Japan has sounded the alarm over greater military co-operation between Russia and China in a defence white paper that warned an isolated Moscow could draw closer to Beijing in the wake of the war in Ukraine.
The white paper, which was approved by Prime Minister Fumio Kishida’s cabinet on Friday, was released as the defence ministry prepared to ask for more money to address the threats posed by China, Russia and North Korea.
“For Russia, which is internationally isolated and has suffered losses in ground forces, the importance of political and military co-operation with China could increase,” the white paper said. It also highlighted the need to “monitor with concern” the activities of Russian armed forces.
China and Russia have conducted joint nuclear bomber exercises over the Sea of Japan each year since 2019. Japan was particularly alarmed in May when strategic bombers from both countries carried out an “unacceptable” exercise when US president Joe Biden was in Tokyo to attend a Quad summit.
The white paper was released as the government prepares for a review of the country’s national security strategy.
Following a landslide election win this month, the ruling coalition, along with two like-minded parties, have enough seats in both houses of the parliament to begin the process for a revision to Japan’s pacifist constitution.
Kishida’s Liberal Democratic party has urged Japan to boost its defence budget in line with Nato’s commitment to spend 2 per cent of gross domestic product and consider first-strike capabilities against enemy bases. For the past 50 years, Japan has capped its defence spending at about 1 per cent of its GDP.
The white paper noted that Japan’s security budget as a percentage of GDP was also lower than that of other G7 countries as well as Australia and South Korea.

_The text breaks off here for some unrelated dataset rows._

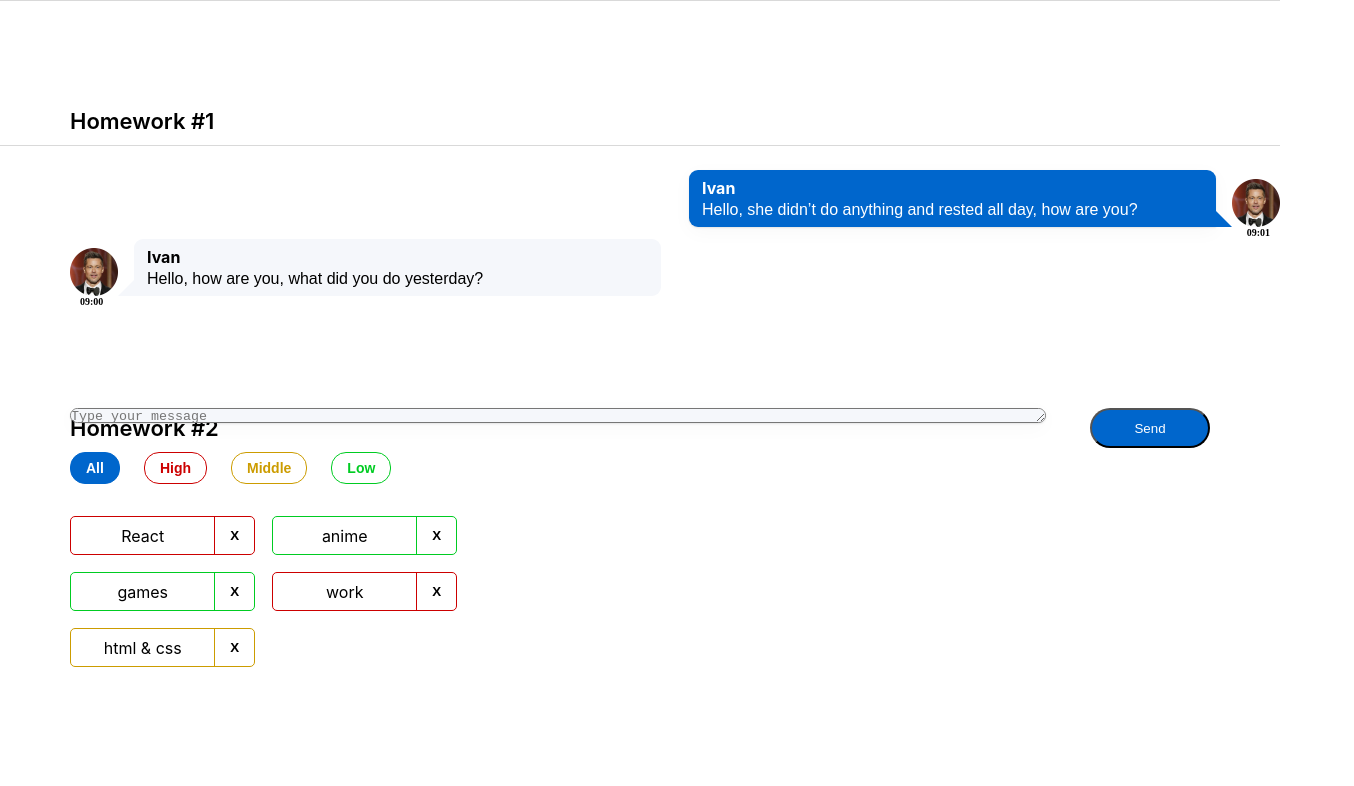
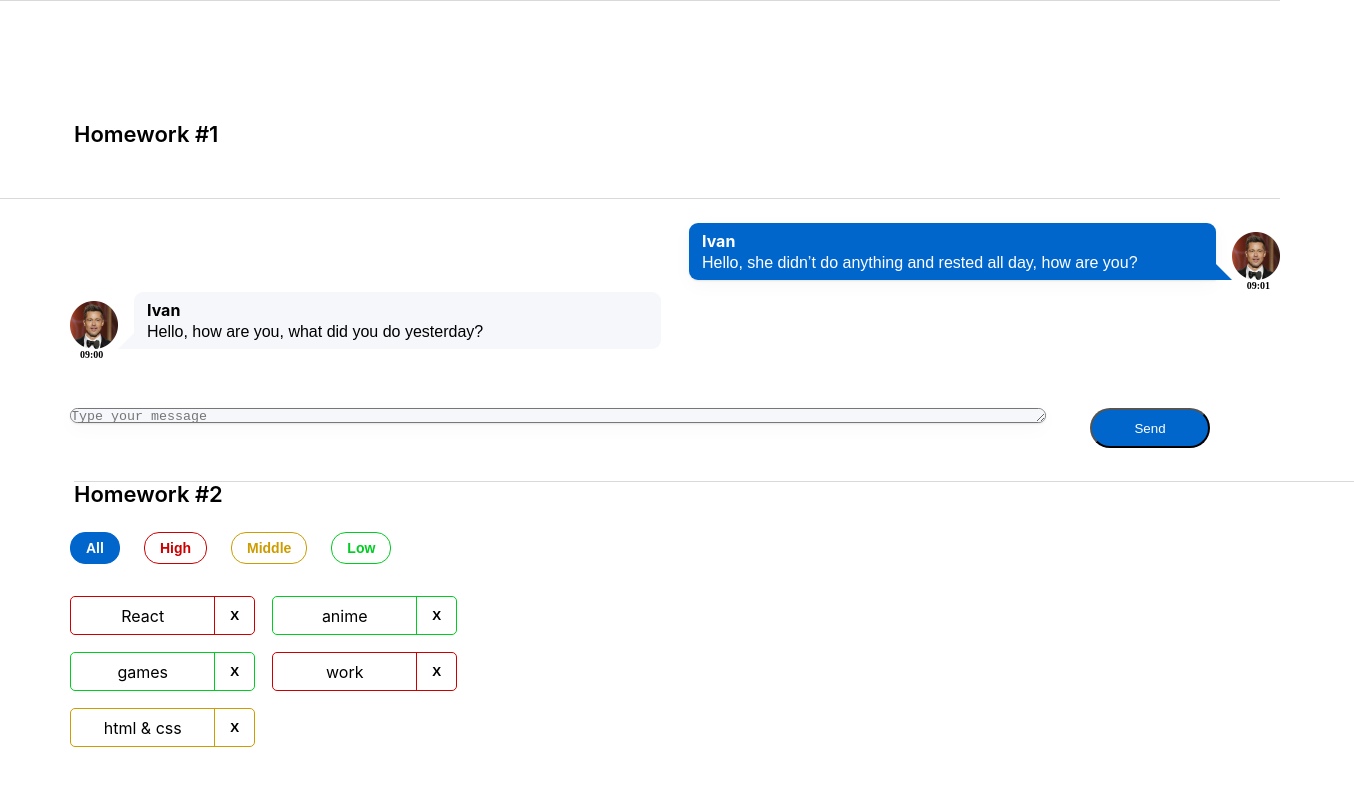
Before and after one commit to yulia463/designed-hw, a React (Create React App) app: page / in a window 1280 px wide. Shown: the top 786 px of the page, 1354 px wide, since content can reach past the window. Built offline with nearby package versions, Linux system fonts and the light colour scheme.

Commit message:
feat: homework 2

```diff
--- a/src/s1-main/App.module.css
+++ b/src/s1-main/App.module.css
@@ -12,9 +12,9 @@
     margin-bottom: 24px;
 }
 .hwTitle {
-    margin-left:70px;
-    margin-bottom: 10px;
-    margin-top: 107px;
+    margin-left:74px;
+    margin-bottom: 50px;
+    margin-top: 120px;
     font-style: normal;
     font-weight: 600;
     font-size: 22px;
--- a/src/s2-homeworks/hw02/HW2.tsx
+++ b/src/s2-homeworks/hw02/HW2.tsx
@@ -59,7 +59,7 @@ function HW2() {
 
     return (
         <div id={'hw2'}>
-            <div className={s2.hwTitle}>Homework #2</div>
+            <div className={`${s2.hwTitle} ${s2.divider}`}>Homework #2</div>
             <div className={s2.hw}>
                 <Affairs
                     data={filteredAffairs}
```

Kishida is expected to face strong resistance from his party’s fiscal hawks and Komeito, its coalition partner, to radically increase defence spending. But Russia’s invasion of Ukraine has raised concerns that China could launch an attack on Taiwan, leading to a cautious shift in public sentiment in favour of more military expenditure.
In a chapter on Taiwan, the white paper highlighted China rising assertiveness and the growing gap in military capabilities between Beijing and Taipei.
“The possibility of increased military tensions between China and Taiwan cannot be denied,” it said. “Stabilising the situation surrounding Taiwan is important for Japan’s security and the stability of the international community.”
In last year’s white paper, Japan broke with years of precedent and directly linked Taiwan’s security with its own with an explicit reference to the need for a greater “sense of crisis”.